There are a few reasons why your dog jumps up on you. Dog’s are used to greeting each other nose to nose because they are the same height and when they greet us they jump to try to reach us to get our attention.
The second reason is he is taking charge and is the pack leader of your home. Dogs need a clear pack leader who leads by showing assertive and calm energy. If this is lacking on your part then your dog takes the role of pack leader that can cause you and your dog’s life to become very hard to live with. You must always be the pack leader in your dog’s life so you do not confuse him and have this lead to your dog becoming anxious and hyper. When your dog respects you as his pack leader he will follow your commands.
Your dog wants to get your attention so he can greet you and have you pet him. When you greet your dog his front feet should be on the floor. Then the moment his feet land on the floor give your dog attention. Ignore your dog if when you enter he jumps up on you. Do not push him or say “get off” just look over his head and stand up straight and pull your arms and hands up to your chest. Turn away if your dog keeps jumping on you. Wait until he puts his paws on the floor and follows you. When he does tell him quietly “good boy” and pet his head. Pull your hand away if when you touch him he jumps up and as you did before ignore him and stand up straight until his feet are on the floor. Then pet him again. Your dog will then realize that he will get affection and attention from you and everyone he meets when his feet are on the floor.
If your dog jumps up as you enter a room, quickly step back outside and close the door behind you, but leave a crack so you can see him and tell him to “Sit.” Walk back into the room after your dog sits and kneel down and pet him. Go out of the room and close the door behind you if your dog jumps up again and continue this training several times until your dog stops jumping up on you.
Another way to stop your dog from jumping up on you is to say “Off” while you stand still and look straight ahead while your arms and hands are near your chest. Then take a few steps carefully towards your dog, he will jump back to get out of your way. When his paws are on the floor say “Sit” and again pet him calmly while you kneel down. Repeat this several times if your dog continues to jump up on you.
When your dog has mastered his training he needs to learn how to greet visitors without jumping up on them. Invite friends and family over to practice the same training with them to enter a room or the house. Explain the training process with them. Have your friend ring the bell or knock on the door as you go to the door with your dog to answer it. Tell your dog to “Sit” before you open the door, then open the door and if he does not sit your friend will know what to do if your dog jumps up on them. Your friend can greet your dog if he stays sitting and you can give him a treat and praise him.

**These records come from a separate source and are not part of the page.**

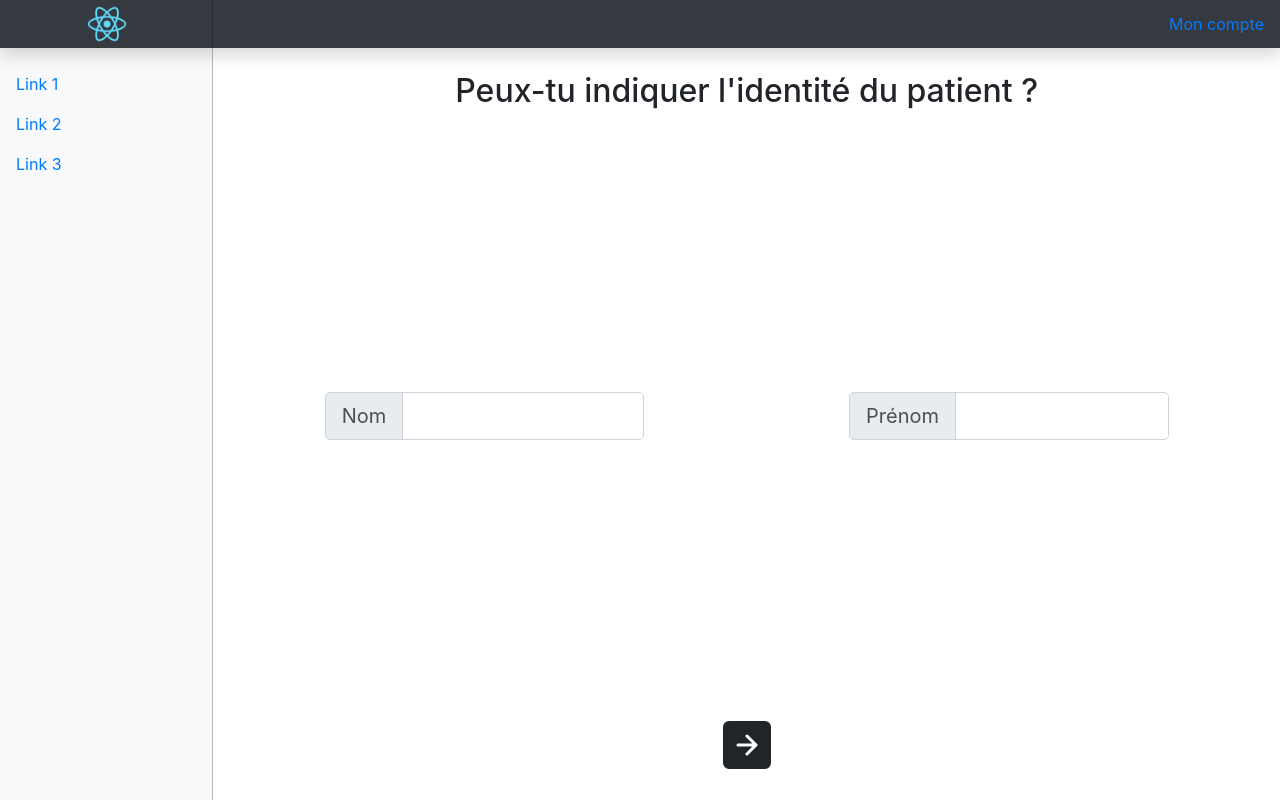
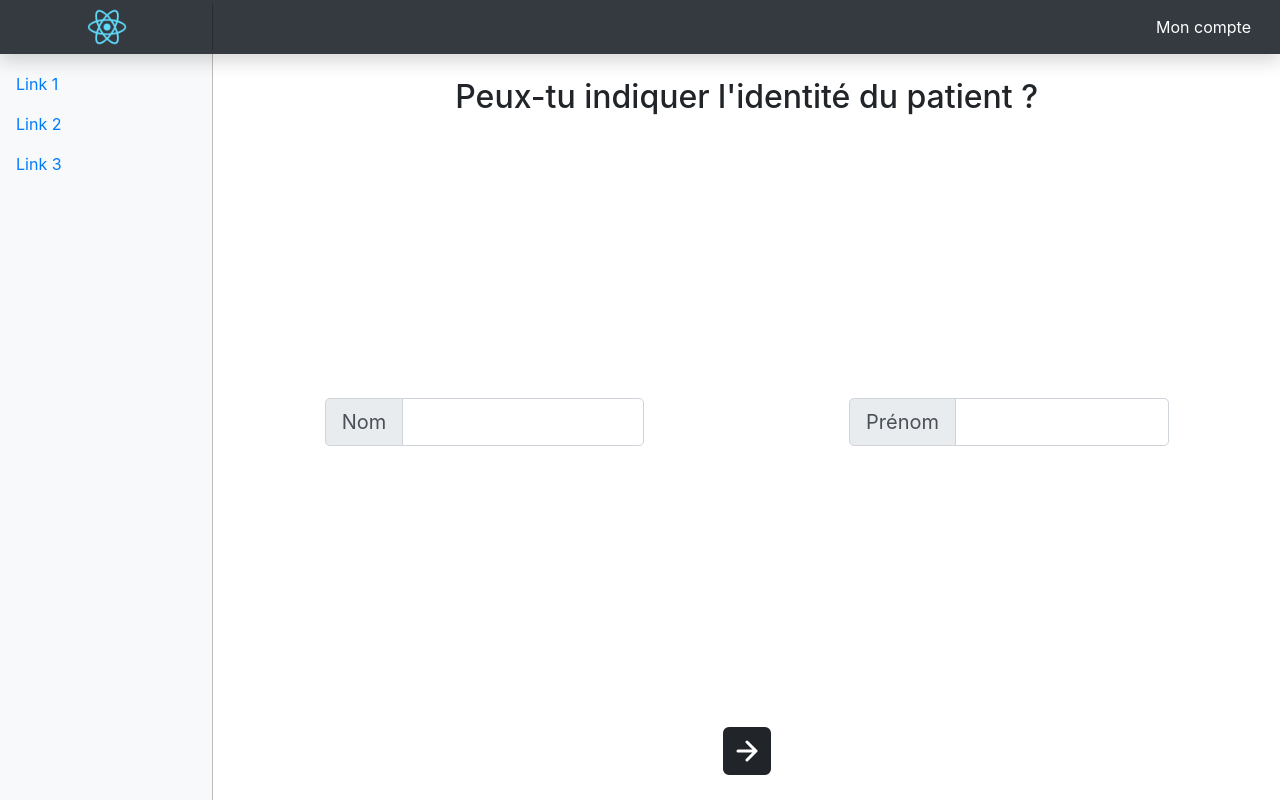
Before and after one commit to ElChurros/test-audiowizard, a React (Create React App) app: page / in a window 1280 px wide. Built offline with nearby package versions, Linux system fonts and the light colour scheme.

Commit message:
make mon compte a button instead of link

```diff
--- a/src/NavBar/index.js
+++ b/src/NavBar/index.js
@@ -9,7 +9,11 @@ export const NavBar = forwardRef(({className, props}, ref) => {
       <button className='navbar-toggler position-absolute d-md-none collapsed' onClick={() => ref.current.classList.toggle('show')}>
         <span className='navbar-toggler-icon'></span>
       </button>
-      <a className='nav-link' href='#'>Mon compte</a>
+      <a className='nav-link' href='#'>
+        <button className='btn btn-dark'>
+          Mon compte
+        </button>
+      </a>
     </nav>
   );
 });
```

Photo credit: Matthew McVickar/Flickr
Please consult the services of a Professional Dog Trainer, Behaviorist or Veterinarian before implementing any of the advice contained on this site.